Day-Night Test Cricket is going ahead with Australia scheduled to host New Zealand in Australia for the first day/night test match.
A lot of testing has gone on to find the right cricket ball to use for Day/Night Test matches. The red cricket ball obviously won’t work as that will create a visibility problem at night for the players. So, the obvious choice would have been to use a white cricket ball with a black sightscreen.
The problem with the white cricket ball is that they generally tend to lose their hardness and color after 34 overs. This is congruent with the old ICC rules where the white ball was changed at over 34 of an ODI innings.
So, Kookaburra went to the drawing board to find a cricket ball that not only can be highly visible at night but also retain it’s structure for the required 80 overs. A cricket ball in a Test match may only be changed at the 80 over mark.
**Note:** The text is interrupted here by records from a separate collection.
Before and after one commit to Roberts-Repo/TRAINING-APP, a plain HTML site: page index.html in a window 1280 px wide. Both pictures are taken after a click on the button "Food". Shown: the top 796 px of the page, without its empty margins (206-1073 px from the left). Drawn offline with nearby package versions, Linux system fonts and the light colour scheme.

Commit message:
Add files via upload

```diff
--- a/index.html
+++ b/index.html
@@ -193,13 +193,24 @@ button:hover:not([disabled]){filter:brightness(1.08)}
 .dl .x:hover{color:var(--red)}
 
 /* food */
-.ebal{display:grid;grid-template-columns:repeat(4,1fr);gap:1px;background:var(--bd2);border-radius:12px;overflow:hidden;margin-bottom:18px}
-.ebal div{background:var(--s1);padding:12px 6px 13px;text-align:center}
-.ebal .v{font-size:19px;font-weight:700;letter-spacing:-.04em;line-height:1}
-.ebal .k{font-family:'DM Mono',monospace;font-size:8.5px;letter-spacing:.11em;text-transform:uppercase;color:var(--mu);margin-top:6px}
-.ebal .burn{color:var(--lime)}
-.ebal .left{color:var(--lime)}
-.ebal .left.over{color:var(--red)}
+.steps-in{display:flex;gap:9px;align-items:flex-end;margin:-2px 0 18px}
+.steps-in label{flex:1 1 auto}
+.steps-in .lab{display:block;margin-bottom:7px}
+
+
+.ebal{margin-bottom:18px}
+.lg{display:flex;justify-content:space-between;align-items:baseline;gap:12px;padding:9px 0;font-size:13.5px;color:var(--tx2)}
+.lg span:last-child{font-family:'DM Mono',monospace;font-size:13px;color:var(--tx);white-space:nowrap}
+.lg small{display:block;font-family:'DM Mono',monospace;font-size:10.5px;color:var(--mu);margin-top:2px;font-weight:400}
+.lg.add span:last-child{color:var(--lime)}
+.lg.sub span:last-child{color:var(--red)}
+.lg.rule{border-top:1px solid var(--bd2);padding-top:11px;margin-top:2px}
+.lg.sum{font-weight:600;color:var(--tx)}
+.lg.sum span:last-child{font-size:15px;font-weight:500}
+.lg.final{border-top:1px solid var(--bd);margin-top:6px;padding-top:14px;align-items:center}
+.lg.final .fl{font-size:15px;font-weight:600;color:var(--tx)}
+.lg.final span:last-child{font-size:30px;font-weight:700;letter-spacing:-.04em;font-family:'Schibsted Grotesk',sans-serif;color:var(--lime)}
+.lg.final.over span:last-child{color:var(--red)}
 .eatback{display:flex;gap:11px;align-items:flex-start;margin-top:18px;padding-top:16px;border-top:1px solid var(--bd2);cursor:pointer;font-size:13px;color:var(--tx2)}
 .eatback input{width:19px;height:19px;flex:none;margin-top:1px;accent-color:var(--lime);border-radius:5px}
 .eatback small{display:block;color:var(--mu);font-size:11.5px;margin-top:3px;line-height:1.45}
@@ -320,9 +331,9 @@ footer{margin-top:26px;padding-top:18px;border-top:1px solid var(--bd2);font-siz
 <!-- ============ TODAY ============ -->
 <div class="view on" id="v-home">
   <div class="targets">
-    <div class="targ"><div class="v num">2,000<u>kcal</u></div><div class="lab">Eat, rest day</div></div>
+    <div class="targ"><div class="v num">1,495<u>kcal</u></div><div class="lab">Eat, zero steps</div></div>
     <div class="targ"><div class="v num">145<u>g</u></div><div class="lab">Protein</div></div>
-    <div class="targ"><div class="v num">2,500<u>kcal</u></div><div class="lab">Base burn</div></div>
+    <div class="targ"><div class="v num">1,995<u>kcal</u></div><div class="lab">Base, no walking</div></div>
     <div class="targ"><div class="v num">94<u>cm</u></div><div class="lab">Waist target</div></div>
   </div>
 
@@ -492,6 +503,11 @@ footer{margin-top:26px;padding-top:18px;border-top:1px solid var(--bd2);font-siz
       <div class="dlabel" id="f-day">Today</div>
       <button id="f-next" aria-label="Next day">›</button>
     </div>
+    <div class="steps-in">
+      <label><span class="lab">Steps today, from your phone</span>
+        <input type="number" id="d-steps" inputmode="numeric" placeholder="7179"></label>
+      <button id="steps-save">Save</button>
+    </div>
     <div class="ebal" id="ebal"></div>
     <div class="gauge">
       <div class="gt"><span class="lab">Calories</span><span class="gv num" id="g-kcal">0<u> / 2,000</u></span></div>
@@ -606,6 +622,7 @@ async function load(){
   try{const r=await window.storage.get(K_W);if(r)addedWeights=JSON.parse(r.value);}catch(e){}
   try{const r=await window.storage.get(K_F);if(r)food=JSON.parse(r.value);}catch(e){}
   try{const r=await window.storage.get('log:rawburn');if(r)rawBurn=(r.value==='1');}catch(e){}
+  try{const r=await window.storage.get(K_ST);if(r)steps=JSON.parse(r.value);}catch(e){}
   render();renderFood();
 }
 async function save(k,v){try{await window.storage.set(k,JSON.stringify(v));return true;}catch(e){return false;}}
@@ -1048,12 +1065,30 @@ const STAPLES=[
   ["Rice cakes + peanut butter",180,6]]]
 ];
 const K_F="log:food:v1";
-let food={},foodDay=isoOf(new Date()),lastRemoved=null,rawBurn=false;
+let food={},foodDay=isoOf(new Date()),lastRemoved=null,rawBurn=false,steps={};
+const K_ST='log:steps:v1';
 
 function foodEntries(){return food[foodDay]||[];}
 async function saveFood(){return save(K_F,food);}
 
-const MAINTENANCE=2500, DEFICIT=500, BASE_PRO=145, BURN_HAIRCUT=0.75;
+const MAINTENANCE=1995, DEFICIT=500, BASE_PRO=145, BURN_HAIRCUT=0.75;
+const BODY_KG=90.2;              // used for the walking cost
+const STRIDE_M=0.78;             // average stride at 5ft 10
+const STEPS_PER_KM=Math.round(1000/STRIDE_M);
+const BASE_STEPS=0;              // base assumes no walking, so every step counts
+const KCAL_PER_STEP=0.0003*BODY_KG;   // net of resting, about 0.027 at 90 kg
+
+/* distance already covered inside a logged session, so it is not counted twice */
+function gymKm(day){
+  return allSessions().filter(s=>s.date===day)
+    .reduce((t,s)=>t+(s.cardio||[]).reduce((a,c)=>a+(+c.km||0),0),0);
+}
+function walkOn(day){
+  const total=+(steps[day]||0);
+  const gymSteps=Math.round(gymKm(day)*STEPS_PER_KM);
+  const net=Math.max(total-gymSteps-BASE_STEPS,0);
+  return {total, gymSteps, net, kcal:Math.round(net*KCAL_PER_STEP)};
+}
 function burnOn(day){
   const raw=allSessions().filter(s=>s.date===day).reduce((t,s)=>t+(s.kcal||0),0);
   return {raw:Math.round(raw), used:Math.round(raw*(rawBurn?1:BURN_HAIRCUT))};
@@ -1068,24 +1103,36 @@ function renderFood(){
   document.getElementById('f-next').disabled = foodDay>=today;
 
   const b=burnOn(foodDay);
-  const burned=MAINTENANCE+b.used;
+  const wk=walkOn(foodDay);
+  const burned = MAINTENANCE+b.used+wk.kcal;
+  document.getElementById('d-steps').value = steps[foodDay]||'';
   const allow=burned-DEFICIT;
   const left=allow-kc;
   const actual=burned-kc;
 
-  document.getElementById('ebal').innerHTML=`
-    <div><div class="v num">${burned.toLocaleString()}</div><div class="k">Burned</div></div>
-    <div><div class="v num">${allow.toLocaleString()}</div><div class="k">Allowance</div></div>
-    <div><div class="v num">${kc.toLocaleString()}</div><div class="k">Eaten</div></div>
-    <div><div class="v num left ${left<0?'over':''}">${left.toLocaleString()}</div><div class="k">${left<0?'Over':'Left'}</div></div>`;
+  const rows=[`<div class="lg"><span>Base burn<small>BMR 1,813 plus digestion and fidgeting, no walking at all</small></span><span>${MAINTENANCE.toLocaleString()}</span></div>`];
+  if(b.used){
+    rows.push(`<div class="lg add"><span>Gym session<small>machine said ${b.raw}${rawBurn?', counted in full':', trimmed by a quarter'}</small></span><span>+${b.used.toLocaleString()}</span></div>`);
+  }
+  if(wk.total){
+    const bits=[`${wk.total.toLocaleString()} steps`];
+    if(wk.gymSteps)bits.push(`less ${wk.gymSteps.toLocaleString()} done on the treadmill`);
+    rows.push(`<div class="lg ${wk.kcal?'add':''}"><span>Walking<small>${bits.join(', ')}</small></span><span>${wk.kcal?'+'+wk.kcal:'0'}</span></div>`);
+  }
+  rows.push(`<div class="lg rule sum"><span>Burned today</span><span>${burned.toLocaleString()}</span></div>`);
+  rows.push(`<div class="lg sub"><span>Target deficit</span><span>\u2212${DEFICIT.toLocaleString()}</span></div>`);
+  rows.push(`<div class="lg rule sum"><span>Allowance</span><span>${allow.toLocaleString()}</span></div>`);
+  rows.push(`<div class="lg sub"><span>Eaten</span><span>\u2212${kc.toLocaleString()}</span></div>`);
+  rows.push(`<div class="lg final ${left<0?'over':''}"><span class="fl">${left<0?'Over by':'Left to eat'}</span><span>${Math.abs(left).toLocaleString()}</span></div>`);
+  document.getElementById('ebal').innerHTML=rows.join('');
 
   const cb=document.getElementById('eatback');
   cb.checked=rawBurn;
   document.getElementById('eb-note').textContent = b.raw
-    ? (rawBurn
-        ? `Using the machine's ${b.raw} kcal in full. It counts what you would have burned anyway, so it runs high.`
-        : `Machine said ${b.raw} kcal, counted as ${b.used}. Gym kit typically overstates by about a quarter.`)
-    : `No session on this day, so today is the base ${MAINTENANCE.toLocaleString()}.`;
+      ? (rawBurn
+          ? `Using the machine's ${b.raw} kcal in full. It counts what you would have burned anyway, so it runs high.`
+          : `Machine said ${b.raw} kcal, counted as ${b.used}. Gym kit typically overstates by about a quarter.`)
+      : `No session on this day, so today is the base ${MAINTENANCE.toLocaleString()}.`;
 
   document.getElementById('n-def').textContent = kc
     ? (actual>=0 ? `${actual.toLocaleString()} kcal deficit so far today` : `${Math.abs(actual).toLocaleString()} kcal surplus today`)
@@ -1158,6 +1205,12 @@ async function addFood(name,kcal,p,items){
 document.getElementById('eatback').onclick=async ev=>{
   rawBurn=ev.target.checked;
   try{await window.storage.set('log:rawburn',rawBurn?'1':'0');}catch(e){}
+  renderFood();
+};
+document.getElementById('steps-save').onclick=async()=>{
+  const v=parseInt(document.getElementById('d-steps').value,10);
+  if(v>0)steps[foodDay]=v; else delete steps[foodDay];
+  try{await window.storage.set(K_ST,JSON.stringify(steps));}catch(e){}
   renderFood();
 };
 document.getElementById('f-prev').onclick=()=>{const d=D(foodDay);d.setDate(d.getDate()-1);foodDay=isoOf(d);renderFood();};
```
After extensive tinkering with the Pink cricket ball, Kookaburra has now come up with a product that has satisfied many of the big cricket boards. It has been tested in Sheffield Shield cricket. Many find it to be “gimmicky” while others have said that it really does solve the problem.
Here is a question for this blog’s readership:
Was it really necessary for them to tinker so much with the cricket ball in coming up with a Pink one? Why not allow the fielding team to get a new-ball after 50 overs? Or is that not Test Match cricket?
There is a lot more to ponder when it comes to Day-Night Test Cricket. The ball will come on to the bat a bit quicker at night and dew can become a huge factor at certain grounds around the world.
Can you imagine a 5th day pitch with a world class spinner trying to bundle the opposition out but he is not able to because he cannot get a grip on the ball because of dew?
On the other hand, prime time TV slots is sure to attract a bigger audience.
Which side of the Day-Night Test Match do you sit?